Most people don't actually have separate 'drunk' personalities

Posted May 17, 2017

"Drunk people were seen as more extroverted - they were more gregarious, assertive, and participated in the conversation more", says Winograd.

After a 15-minute absorption period, volunteers worked through a series of group activities - including discussion questions and logic puzzles - meant to elicit a variety of personality traits and behaviours.

Instead, scientists believe this difference might come down to inherent differences in point of view. The level of alcohol consumed in the most recent study was enough to be too drunk to drive but probably doesn't capture the full extent of a personality changes after a night of heavy drinking.

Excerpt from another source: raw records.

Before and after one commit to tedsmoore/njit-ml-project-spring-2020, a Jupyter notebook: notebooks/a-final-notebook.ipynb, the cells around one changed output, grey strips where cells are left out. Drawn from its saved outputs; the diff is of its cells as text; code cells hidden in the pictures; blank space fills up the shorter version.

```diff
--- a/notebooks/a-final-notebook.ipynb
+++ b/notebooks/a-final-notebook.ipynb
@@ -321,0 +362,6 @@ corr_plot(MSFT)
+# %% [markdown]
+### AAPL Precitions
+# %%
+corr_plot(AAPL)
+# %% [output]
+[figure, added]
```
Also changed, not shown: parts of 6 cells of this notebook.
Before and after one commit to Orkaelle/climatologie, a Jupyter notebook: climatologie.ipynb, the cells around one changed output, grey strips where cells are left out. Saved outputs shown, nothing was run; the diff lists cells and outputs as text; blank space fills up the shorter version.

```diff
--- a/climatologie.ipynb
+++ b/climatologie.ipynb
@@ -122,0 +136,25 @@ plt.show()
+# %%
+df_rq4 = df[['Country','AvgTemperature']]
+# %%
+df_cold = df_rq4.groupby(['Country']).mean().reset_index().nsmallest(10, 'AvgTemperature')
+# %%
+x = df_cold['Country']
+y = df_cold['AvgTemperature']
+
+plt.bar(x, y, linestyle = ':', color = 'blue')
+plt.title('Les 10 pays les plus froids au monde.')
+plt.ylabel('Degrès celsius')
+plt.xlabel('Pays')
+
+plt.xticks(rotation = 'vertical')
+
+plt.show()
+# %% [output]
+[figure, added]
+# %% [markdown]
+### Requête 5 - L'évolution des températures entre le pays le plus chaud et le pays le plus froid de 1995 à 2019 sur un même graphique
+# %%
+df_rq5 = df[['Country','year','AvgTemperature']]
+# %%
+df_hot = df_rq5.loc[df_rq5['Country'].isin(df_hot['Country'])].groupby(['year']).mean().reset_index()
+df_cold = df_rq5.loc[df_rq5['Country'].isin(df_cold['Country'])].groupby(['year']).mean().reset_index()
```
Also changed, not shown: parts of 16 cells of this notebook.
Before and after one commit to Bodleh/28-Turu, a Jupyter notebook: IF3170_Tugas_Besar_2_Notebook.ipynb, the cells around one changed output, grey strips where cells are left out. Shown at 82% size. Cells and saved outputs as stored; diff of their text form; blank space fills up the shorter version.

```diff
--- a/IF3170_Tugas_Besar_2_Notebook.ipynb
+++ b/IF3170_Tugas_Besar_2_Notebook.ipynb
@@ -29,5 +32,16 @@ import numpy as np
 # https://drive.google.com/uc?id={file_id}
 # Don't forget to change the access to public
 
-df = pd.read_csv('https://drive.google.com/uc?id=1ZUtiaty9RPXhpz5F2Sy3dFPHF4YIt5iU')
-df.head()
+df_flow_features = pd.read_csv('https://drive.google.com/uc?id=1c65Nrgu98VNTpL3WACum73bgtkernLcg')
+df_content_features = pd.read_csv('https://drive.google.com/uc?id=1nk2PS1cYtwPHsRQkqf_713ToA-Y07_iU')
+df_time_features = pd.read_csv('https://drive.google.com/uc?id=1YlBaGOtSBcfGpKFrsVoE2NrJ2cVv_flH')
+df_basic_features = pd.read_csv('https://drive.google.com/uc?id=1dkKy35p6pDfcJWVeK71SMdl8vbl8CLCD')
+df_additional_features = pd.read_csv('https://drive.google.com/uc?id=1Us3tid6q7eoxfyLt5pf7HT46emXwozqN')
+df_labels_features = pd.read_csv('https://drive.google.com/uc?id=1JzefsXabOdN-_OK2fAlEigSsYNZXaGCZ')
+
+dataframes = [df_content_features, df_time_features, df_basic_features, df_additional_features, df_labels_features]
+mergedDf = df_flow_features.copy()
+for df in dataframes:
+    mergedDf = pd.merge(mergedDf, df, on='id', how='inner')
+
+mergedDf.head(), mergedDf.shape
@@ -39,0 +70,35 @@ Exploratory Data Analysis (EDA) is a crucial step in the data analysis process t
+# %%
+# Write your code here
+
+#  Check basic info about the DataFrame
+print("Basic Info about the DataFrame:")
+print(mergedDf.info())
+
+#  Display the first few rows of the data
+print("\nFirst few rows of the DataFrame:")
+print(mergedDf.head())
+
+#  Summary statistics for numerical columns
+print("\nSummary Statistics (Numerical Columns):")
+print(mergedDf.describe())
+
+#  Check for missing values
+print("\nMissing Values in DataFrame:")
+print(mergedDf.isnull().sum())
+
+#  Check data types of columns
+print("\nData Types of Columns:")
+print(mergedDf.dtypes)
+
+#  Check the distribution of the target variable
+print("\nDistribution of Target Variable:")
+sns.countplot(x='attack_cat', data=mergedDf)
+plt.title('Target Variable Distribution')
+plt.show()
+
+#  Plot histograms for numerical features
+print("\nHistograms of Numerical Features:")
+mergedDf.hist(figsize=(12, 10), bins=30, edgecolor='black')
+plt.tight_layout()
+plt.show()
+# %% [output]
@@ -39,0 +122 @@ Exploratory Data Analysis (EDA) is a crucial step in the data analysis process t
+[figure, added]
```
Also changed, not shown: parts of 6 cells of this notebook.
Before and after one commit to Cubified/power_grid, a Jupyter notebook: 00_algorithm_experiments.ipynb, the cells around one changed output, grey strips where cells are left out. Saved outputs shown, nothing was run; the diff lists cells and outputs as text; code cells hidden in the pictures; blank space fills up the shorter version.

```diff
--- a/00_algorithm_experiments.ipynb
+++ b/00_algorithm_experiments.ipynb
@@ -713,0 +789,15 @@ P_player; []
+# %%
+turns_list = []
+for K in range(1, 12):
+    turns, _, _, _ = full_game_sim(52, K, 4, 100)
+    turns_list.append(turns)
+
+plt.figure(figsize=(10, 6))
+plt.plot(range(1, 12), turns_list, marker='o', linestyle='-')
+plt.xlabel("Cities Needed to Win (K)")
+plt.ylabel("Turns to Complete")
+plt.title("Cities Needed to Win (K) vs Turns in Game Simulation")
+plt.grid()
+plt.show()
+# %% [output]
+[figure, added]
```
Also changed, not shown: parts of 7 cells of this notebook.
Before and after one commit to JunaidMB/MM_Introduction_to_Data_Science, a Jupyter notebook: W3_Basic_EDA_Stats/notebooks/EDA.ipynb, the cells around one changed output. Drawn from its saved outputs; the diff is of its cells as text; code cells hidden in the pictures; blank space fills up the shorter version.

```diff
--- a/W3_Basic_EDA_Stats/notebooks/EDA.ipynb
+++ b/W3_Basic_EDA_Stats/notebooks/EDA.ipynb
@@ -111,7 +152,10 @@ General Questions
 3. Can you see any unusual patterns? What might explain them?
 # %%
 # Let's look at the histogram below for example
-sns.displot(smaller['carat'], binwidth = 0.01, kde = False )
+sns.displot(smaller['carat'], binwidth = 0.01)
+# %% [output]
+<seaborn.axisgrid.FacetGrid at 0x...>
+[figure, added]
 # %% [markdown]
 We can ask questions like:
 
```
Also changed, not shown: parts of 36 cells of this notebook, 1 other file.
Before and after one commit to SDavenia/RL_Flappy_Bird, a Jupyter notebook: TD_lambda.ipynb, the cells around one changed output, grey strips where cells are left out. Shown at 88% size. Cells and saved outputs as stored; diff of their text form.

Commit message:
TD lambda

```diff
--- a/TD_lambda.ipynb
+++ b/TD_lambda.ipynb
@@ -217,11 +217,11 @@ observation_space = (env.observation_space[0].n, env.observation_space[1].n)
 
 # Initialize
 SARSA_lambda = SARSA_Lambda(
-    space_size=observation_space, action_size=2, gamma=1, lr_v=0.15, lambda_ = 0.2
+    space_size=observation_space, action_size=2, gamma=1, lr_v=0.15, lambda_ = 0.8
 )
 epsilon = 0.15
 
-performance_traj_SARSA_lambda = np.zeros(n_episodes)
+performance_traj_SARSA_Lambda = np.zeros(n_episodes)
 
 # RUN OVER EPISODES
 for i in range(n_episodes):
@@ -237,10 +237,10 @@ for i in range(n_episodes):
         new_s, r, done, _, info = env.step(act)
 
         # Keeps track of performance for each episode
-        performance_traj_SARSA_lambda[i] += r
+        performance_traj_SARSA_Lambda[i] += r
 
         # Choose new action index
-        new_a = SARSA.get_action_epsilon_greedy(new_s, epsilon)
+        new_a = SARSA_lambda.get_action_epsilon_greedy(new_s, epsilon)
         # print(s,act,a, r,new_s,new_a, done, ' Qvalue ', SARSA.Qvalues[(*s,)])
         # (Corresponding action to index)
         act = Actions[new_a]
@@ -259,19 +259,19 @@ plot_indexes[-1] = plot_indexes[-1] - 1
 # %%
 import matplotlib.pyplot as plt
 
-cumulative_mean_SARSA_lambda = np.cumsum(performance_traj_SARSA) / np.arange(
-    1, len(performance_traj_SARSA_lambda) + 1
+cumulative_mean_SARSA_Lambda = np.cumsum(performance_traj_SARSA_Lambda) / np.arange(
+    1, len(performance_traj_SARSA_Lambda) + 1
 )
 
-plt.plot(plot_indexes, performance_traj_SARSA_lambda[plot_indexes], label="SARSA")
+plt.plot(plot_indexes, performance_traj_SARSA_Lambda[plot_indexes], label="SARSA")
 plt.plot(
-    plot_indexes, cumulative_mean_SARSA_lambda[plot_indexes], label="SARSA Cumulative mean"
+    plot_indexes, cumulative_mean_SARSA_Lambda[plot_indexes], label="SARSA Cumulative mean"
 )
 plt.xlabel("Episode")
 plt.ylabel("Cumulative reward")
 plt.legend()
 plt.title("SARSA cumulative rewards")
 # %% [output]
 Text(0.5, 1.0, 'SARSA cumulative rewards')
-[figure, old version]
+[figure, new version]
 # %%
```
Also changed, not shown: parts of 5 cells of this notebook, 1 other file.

Winograd offers an explanation for how both the external observers and the participants in the most recent study could both be right, even if they came to different conclusions about how much personality changed. Two weeks before, they used a 50-item questionnaire so the subjects can self-report their usual sober and drunk personality traits.

"Participants reported experiencing differences in all factors of the Five Factor Model of personality, but extraversion was the only factor robustly perceived to be different across participants in alcohol and sober conditions", said Winograd.

Participants were broken into groups and given either non-alcoholic drinks or beverages tailored to produce about a.09 blood alcohol content.

Over the next 15 minutes, they were given beverages to drink - some participants received soft drinks, while others were given vodka-soda cocktails created to produce a blood alcohol content of around.09. They were also asked to describe their own "drunk personality" throughout the experiment.

Once breathalyzed, the participants were given group activities such as puzzles and discussion questions, during which they displayed their personalities. Video recordings of their activity were supplied to outside observers who filled in standardized assessments of each individual's personality traits.

More and more research indicates that for many of us, alcohol doesn't transform personality overall, though it does tend to make people more extroverted. They also reported higher levels of extraversion and emotional stability, but those observing only noticed changes in one trait - the extraversion.

The study, which is being reported around the world, required many students to suffer hangovers in the pursuit of science and was carried out at the U.S. University of Missouri.

The researchers said this makes sense considering extraversion is the most outwardly visible personality factor.

Researchers have yet to test their findings outside the lab in a social setting such as a bar or party.

"Most importantly, we need to see how this work is most relevant in the clinical realm and can be effectively included in interventions to help reduce any negative impact of alcohol on peoples' lives", concludes Winograd.